ABOUT THIS EXERCISE: Images should be omitted while the rest of the data is duplicated exactly.

DATA LISTING:

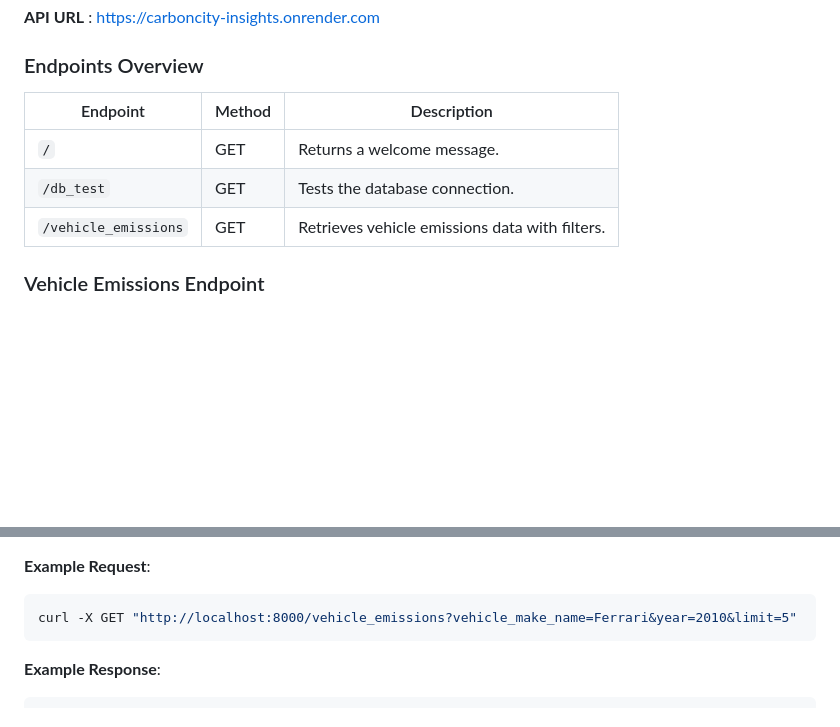
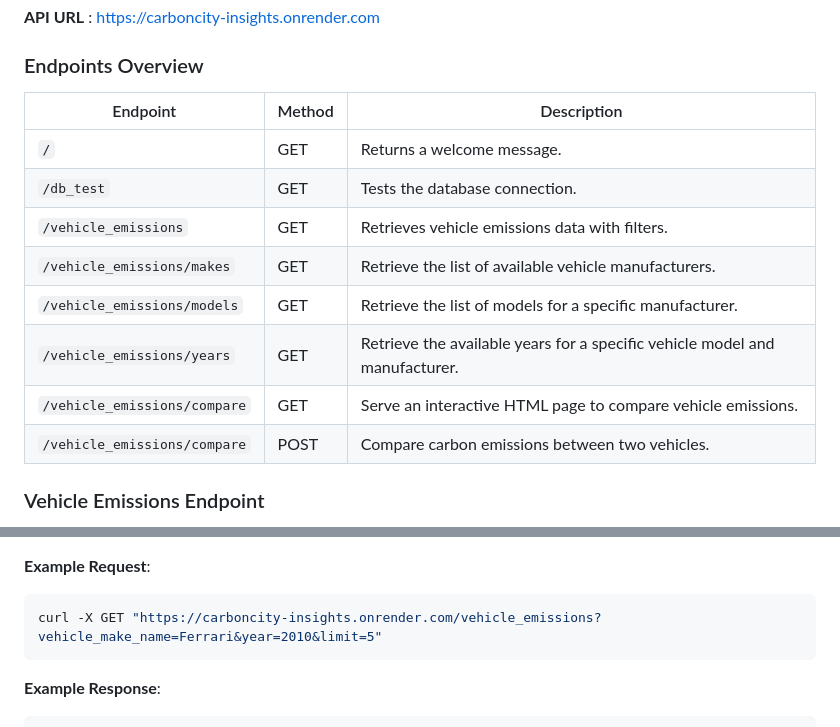
Before and after one commit to Mohamed-El-Madiouni/CarbonCity-Insights, a Markdown page: README.md, 2 parts joined by grey strips. Drawn GitHub-style; blank space fills up the shorter version.

````diff
--- a/README.md
+++ b/README.md
@@ -100,11 +100,16 @@ The API documentation will be available at http://localhost:8000/docs.
 
 ### Endpoints Overview
 
-| Endpoint | Method | Description |
-|----------|--------|-------------|
-| `/` | GET | Returns a welcome message. |
-| `/db_test` | GET | Tests the database connection. |
-| `/vehicle_emissions` | GET | Retrieves vehicle emissions data with filters. |
+| Endpoint                     | Method | Description |
+|------------------------------|--------|-------------|
+| `/`                          | GET    | Returns a welcome message. |
+| `/db_test`                   | GET    | Tests the database connection. |
+| `/vehicle_emissions`         | GET    | Retrieves vehicle emissions data with filters. |
+| `/vehicle_emissions/makes`   | GET    | Retrieve the list of available vehicle manufacturers. |
+| `/vehicle_emissions/models`  | GET    | Retrieve the list of models for a specific manufacturer. |
+| `/vehicle_emissions/years`   | GET    | Retrieve the available years for a specific vehicle model and manufacturer. |
+| `/vehicle_emissions/compare` | GET    | Serve an interactive HTML page to compare vehicle emissions. |
+| `/vehicle_emissions/compare` | POST   | Compare carbon emissions between two vehicles. |
 
 ### Vehicle Emissions Endpoint
 
@@ -120,7 +125,7 @@ The API documentation will be available at http://localhost:8000/docs.
 
 **Example Request**:
 ```bash
-curl -X GET "http://localhost:8000/vehicle_emissions?vehicle_make_name=Ferrari&year=2010&limit=5"
+curl -X GET "https://carboncity-insights.onrender.com/vehicle_emissions?vehicle_make_name=Ferrari&year=2010&limit=5"
 ```
 
 **Example Response**:
````
Also changed, not shown: other parts of README.md (+134 -0 lines).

REPLY TO THE EXERCISE:
Before and after one commit to Mohamed-El-Madiouni/CarbonCity-Insights, a Markdown page: README.md, 2 parts joined by grey strips. Drawn GitHub-style; blank space fills up the shorter version.

````diff
--- a/README.md
+++ b/README.md
@@ -100,11 +100,16 @@ The API documentation will be available at http://localhost:8000/docs.
 
 ### Endpoints Overview
 
-| Endpoint | Method | Description |
-|----------|--------|-------------|
-| `/` | GET | Returns a welcome message. |
-| `/db_test` | GET | Tests the database connection. |
-| `/vehicle_emissions` | GET | Retrieves vehicle emissions data with filters. |
+| Endpoint                     | Method | Description |
+|------------------------------|--------|-------------|
+| `/`                          | GET    | Returns a welcome message. |
+| `/db_test`                   | GET    | Tests the database connection. |
+| `/vehicle_emissions`         | GET    | Retrieves vehicle emissions data with filters. |
+| `/vehicle_emissions/makes`   | GET    | Retrieve the list of available vehicle manufacturers. |
+| `/vehicle_emissions/models`  | GET    | Retrieve the list of models for a specific manufacturer. |
+| `/vehicle_emissions/years`   | GET    | Retrieve the available years for a specific vehicle model and manufacturer. |
+| `/vehicle_emissions/compare` | GET    | Serve an interactive HTML page to compare vehicle emissions. |
+| `/vehicle_emissions/compare` | POST   | Compare carbon emissions between two vehicles. |
 
 ### Vehicle Emissions Endpoint
 
@@ -120,7 +125,7 @@ The API documentation will be available at http://localhost:8000/docs.
 
 **Example Request**:
 ```bash
-curl -X GET "http://localhost:8000/vehicle_emissions?vehicle_make_name=Ferrari&year=2010&limit=5"
+curl -X GET "https://carboncity-insights.onrender.com/vehicle_emissions?vehicle_make_name=Ferrari&year=2010&limit=5"
 ```
 
 **Example Response**:
````
Also changed, not shown: other parts of README.md (+134 -0 lines).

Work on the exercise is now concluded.